● Exercise directions
The finished copy must match the records exactly, except that it contains no pictures.

[Start of Attachment]

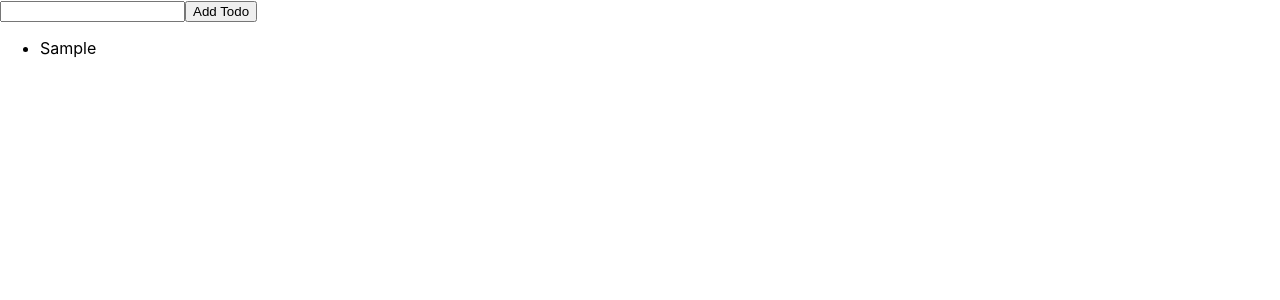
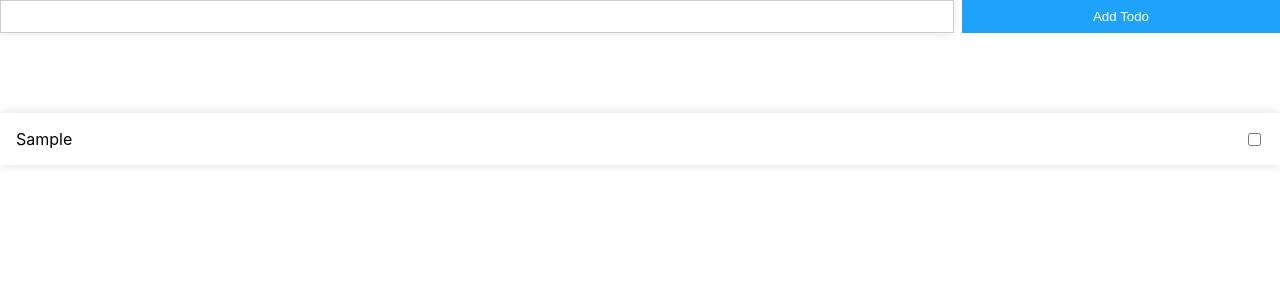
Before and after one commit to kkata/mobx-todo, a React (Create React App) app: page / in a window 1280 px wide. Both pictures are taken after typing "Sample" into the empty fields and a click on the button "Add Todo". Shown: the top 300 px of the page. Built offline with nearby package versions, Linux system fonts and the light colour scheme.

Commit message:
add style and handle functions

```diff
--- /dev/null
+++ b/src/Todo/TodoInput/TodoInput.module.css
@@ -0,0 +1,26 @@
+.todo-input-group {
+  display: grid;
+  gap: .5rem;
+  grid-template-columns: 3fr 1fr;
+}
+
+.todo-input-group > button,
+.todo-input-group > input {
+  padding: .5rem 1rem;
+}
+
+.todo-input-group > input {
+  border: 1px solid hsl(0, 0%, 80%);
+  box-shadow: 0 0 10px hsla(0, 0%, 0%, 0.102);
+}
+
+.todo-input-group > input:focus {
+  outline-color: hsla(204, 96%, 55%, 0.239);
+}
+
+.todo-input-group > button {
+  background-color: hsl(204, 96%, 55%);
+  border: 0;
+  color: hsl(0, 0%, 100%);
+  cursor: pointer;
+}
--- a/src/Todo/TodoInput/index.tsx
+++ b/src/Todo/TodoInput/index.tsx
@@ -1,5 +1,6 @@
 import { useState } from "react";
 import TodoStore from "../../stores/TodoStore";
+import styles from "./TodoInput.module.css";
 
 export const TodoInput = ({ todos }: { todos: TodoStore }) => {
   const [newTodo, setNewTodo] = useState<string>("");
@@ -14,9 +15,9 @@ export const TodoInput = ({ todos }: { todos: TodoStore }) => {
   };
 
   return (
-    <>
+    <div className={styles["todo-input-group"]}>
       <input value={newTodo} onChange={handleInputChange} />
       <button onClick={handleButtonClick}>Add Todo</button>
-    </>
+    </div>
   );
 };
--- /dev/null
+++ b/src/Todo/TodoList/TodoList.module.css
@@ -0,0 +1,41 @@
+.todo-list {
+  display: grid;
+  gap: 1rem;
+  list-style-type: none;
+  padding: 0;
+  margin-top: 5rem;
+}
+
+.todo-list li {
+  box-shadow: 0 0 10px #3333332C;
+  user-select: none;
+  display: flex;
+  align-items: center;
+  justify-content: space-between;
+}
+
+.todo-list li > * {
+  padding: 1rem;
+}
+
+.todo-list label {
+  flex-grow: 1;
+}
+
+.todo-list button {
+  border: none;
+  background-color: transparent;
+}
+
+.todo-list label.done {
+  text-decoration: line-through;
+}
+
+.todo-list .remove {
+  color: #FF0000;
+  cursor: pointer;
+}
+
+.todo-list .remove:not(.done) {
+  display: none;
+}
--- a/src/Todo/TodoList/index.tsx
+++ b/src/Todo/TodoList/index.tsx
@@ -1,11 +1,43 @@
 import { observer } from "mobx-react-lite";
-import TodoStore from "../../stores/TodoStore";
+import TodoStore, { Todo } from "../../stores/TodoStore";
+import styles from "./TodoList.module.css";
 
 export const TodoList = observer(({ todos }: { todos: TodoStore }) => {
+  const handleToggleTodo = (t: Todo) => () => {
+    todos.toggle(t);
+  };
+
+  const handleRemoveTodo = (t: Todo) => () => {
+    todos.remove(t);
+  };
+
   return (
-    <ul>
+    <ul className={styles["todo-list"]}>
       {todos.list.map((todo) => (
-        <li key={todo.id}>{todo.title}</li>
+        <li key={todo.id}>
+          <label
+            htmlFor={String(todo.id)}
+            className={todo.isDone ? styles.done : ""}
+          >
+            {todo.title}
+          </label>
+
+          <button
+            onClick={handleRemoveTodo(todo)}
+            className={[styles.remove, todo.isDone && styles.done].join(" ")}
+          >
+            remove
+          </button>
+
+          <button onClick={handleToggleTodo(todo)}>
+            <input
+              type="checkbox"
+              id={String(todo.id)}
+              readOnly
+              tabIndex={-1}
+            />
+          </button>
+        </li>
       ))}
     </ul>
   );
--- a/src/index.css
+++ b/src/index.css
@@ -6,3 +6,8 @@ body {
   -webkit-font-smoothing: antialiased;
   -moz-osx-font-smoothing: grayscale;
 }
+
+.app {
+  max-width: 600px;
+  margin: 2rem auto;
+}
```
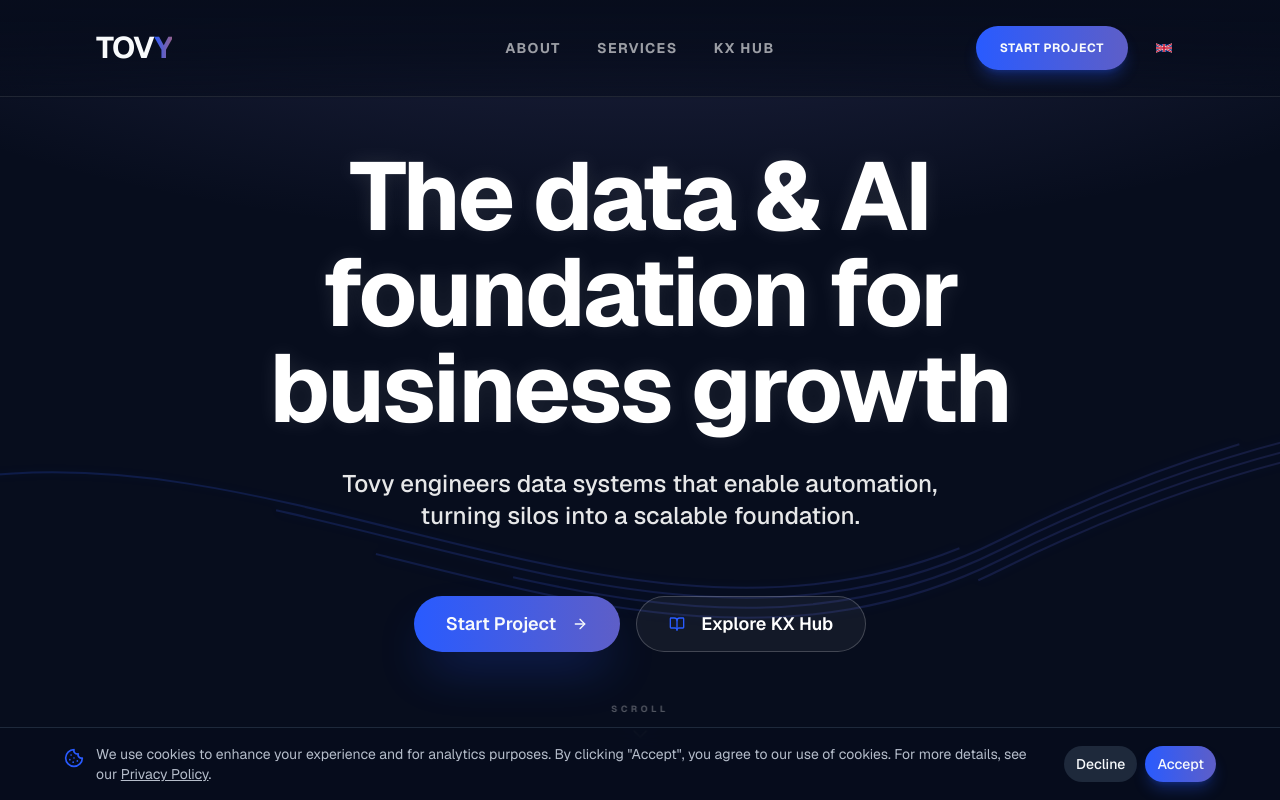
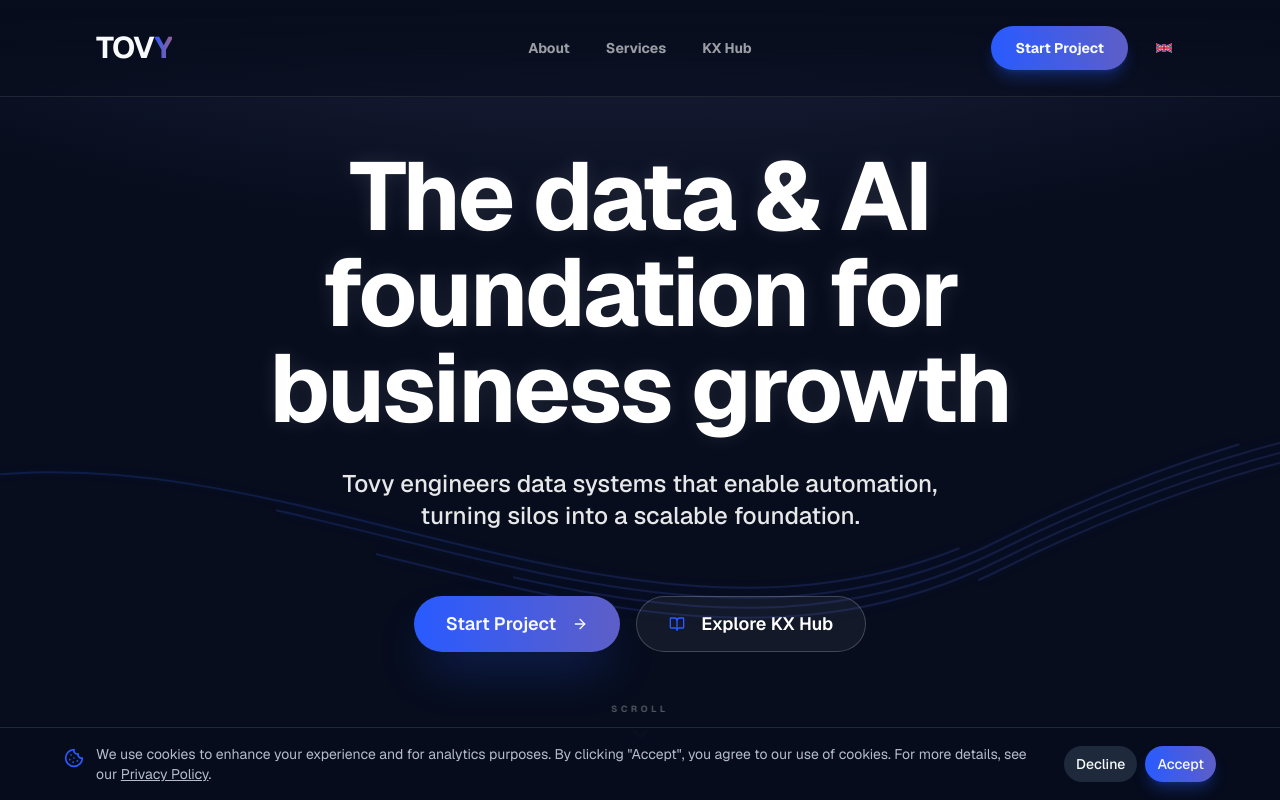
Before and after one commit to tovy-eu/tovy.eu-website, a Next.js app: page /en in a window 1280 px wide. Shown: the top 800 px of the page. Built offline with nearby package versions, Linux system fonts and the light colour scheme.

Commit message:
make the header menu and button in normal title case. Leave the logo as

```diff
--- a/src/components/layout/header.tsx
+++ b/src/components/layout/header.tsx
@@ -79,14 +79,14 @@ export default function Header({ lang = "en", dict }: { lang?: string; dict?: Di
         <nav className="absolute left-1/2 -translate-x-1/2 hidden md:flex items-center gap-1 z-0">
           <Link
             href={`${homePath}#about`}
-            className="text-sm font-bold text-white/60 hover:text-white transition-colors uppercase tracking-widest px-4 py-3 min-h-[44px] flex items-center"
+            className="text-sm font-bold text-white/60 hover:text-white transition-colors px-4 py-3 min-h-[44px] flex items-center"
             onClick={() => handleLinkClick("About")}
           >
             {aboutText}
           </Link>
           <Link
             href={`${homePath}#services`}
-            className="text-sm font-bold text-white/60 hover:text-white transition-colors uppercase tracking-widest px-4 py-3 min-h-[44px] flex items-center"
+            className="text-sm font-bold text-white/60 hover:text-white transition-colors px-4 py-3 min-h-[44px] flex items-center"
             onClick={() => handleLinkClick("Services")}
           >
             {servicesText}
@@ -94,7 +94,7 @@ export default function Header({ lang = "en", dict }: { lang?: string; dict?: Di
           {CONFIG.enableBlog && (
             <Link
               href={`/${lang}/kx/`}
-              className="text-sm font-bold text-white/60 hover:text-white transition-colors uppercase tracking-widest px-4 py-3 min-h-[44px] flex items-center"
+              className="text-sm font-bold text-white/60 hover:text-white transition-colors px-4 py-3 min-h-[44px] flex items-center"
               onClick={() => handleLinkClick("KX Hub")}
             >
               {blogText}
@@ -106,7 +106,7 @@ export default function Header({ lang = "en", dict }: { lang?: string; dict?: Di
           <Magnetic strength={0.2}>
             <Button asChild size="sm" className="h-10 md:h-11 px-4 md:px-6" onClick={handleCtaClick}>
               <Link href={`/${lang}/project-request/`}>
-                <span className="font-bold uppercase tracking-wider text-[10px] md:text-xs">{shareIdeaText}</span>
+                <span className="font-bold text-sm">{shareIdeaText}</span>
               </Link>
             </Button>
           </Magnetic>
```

[End of Attachment]

● Exercise output
Before and after one commit to kkata/mobx-todo, a React (Create React App) app: page / in a window 1280 px wide. Both pictures are taken after typing "Sample" into the empty fields and a click on the button "Add Todo". Shown: the top 300 px of the page. Built offline with nearby package versions, Linux system fonts and the light colour scheme.

Commit message:
add style and handle functions

```diff
--- /dev/null
+++ b/src/Todo/TodoInput/TodoInput.module.css
@@ -0,0 +1,26 @@
+.todo-input-group {
+  display: grid;
+  gap: .5rem;
+  grid-template-columns: 3fr 1fr;
+}
+
+.todo-input-group > button,
+.todo-input-group > input {
+  padding: .5rem 1rem;
+}
+
+.todo-input-group > input {
+  border: 1px solid hsl(0, 0%, 80%);
+  box-shadow: 0 0 10px hsla(0, 0%, 0%, 0.102);
+}
+
+.todo-input-group > input:focus {
+  outline-color: hsla(204, 96%, 55%, 0.239);
+}
+
+.todo-input-group > button {
+  background-color: hsl(204, 96%, 55%);
+  border: 0;
+  color: hsl(0, 0%, 100%);
+  cursor: pointer;
+}
--- a/src/Todo/TodoInput/index.tsx
+++ b/src/Todo/TodoInput/index.tsx
@@ -1,5 +1,6 @@
 import { useState } from "react";
 import TodoStore from "../../stores/TodoStore";
+import styles from "./TodoInput.module.css";
 
 export const TodoInput = ({ todos }: { todos: TodoStore }) => {
   const [newTodo, setNewTodo] = useState<string>("");
@@ -14,9 +15,9 @@ export const TodoInput = ({ todos }: { todos: TodoStore }) => {
   };
 
   return (
-    <>
+    <div className={styles["todo-input-group"]}>
       <input value={newTodo} onChange={handleInputChange} />
       <button onClick={handleButtonClick}>Add Todo</button>
-    </>
+    </div>
   );
 };
--- /dev/null
+++ b/src/Todo/TodoList/TodoList.module.css
@@ -0,0 +1,41 @@
+.todo-list {
+  display: grid;
+  gap: 1rem;
+  list-style-type: none;
+  padding: 0;
+  margin-top: 5rem;
+}
+
+.todo-list li {
+  box-shadow: 0 0 10px #3333332C;
+  user-select: none;
+  display: flex;
+  align-items: center;
+  justify-content: space-between;
+}
+
+.todo-list li > * {
+  padding: 1rem;
+}
+
+.todo-list label {
+  flex-grow: 1;
+}
+
+.todo-list button {
+  border: none;
+  background-color: transparent;
+}
+
+.todo-list label.done {
+  text-decoration: line-through;
+}
+
+.todo-list .remove {
+  color: #FF0000;
+  cursor: pointer;
+}
+
+.todo-list .remove:not(.done) {
+  display: none;
+}
--- a/src/Todo/TodoList/index.tsx
+++ b/src/Todo/TodoList/index.tsx
@@ -1,11 +1,43 @@
 import { observer } from "mobx-react-lite";
-import TodoStore from "../../stores/TodoStore";
+import TodoStore, { Todo } from "../../stores/TodoStore";
+import styles from "./TodoList.module.css";
 
 export const TodoList = observer(({ todos }: { todos: TodoStore }) => {
+  const handleToggleTodo = (t: Todo) => () => {
+    todos.toggle(t);
+  };
+
+  const handleRemoveTodo = (t: Todo) => () => {
+    todos.remove(t);
+  };
+
   return (
-    <ul>
+    <ul className={styles["todo-list"]}>
       {todos.list.map((todo) => (
-        <li key={todo.id}>{todo.title}</li>
+        <li key={todo.id}>
+          <label
+            htmlFor={String(todo.id)}
+            className={todo.isDone ? styles.done : ""}
+          >
+            {todo.title}
+          </label>
+
+          <button
+            onClick={handleRemoveTodo(todo)}
+            className={[styles.remove, todo.isDone && styles.done].join(" ")}
+          >
+            remove
+          </button>
+
+          <button onClick={handleToggleTodo(todo)}>
+            <input
+              type="checkbox"
+              id={String(todo.id)}
+              readOnly
+              tabIndex={-1}
+            />
+          </button>
+        </li>
       ))}
     </ul>
   );
--- a/src/index.css
+++ b/src/index.css
@@ -6,3 +6,8 @@ body {
   -webkit-font-smoothing: antialiased;
   -moz-osx-font-smoothing: grayscale;
 }
+
+.app {
+  max-width: 600px;
+  margin: 2rem auto;
+}
```
Before and after one commit to tovy-eu/tovy.eu-website, a Next.js app: page /en in a window 1280 px wide. Shown: the top 800 px of the page. Built offline with nearby package versions, Linux system fonts and the light colour scheme.

Commit message:
make the header menu and button in normal title case. Leave the logo as

```diff
--- a/src/components/layout/header.tsx
+++ b/src/components/layout/header.tsx
@@ -79,14 +79,14 @@ export default function Header({ lang = "en", dict }: { lang?: string; dict?: Di
         <nav className="absolute left-1/2 -translate-x-1/2 hidden md:flex items-center gap-1 z-0">
           <Link
             href={`${homePath}#about`}
-            className="text-sm font-bold text-white/60 hover:text-white transition-colors uppercase tracking-widest px-4 py-3 min-h-[44px] flex items-center"
+            className="text-sm font-bold text-white/60 hover:text-white transition-colors px-4 py-3 min-h-[44px] flex items-center"
             onClick={() => handleLinkClick("About")}
           >
             {aboutText}
           </Link>
           <Link
             href={`${homePath}#services`}
-            className="text-sm font-bold text-white/60 hover:text-white transition-colors uppercase tracking-widest px-4 py-3 min-h-[44px] flex items-center"
+            className="text-sm font-bold text-white/60 hover:text-white transition-colors px-4 py-3 min-h-[44px] flex items-center"
             onClick={() => handleLinkClick("Services")}
           >
             {servicesText}
@@ -94,7 +94,7 @@ export default function Header({ lang = "en", dict }: { lang?: string; dict?: Di
           {CONFIG.enableBlog && (
             <Link
               href={`/${lang}/kx/`}
-              className="text-sm font-bold text-white/60 hover:text-white transition-colors uppercase tracking-widest px-4 py-3 min-h-[44px] flex items-center"
+              className="text-sm font-bold text-white/60 hover:text-white transition-colors px-4 py-3 min-h-[44px] flex items-center"
               onClick={() => handleLinkClick("KX Hub")}
             >
               {blogText}
@@ -106,7 +106,7 @@ export default function Header({ lang = "en", dict }: { lang?: string; dict?: Di
           <Magnetic strength={0.2}>
             <Button asChild size="sm" className="h-10 md:h-11 px-4 md:px-6" onClick={handleCtaClick}>
               <Link href={`/${lang}/project-request/`}>
-                <span className="font-bold uppercase tracking-wider text-[10px] md:text-xs">{shareIdeaText}</span>
+                <span className="font-bold text-sm">{shareIdeaText}</span>
               </Link>
             </Button>
           </Magnetic>
```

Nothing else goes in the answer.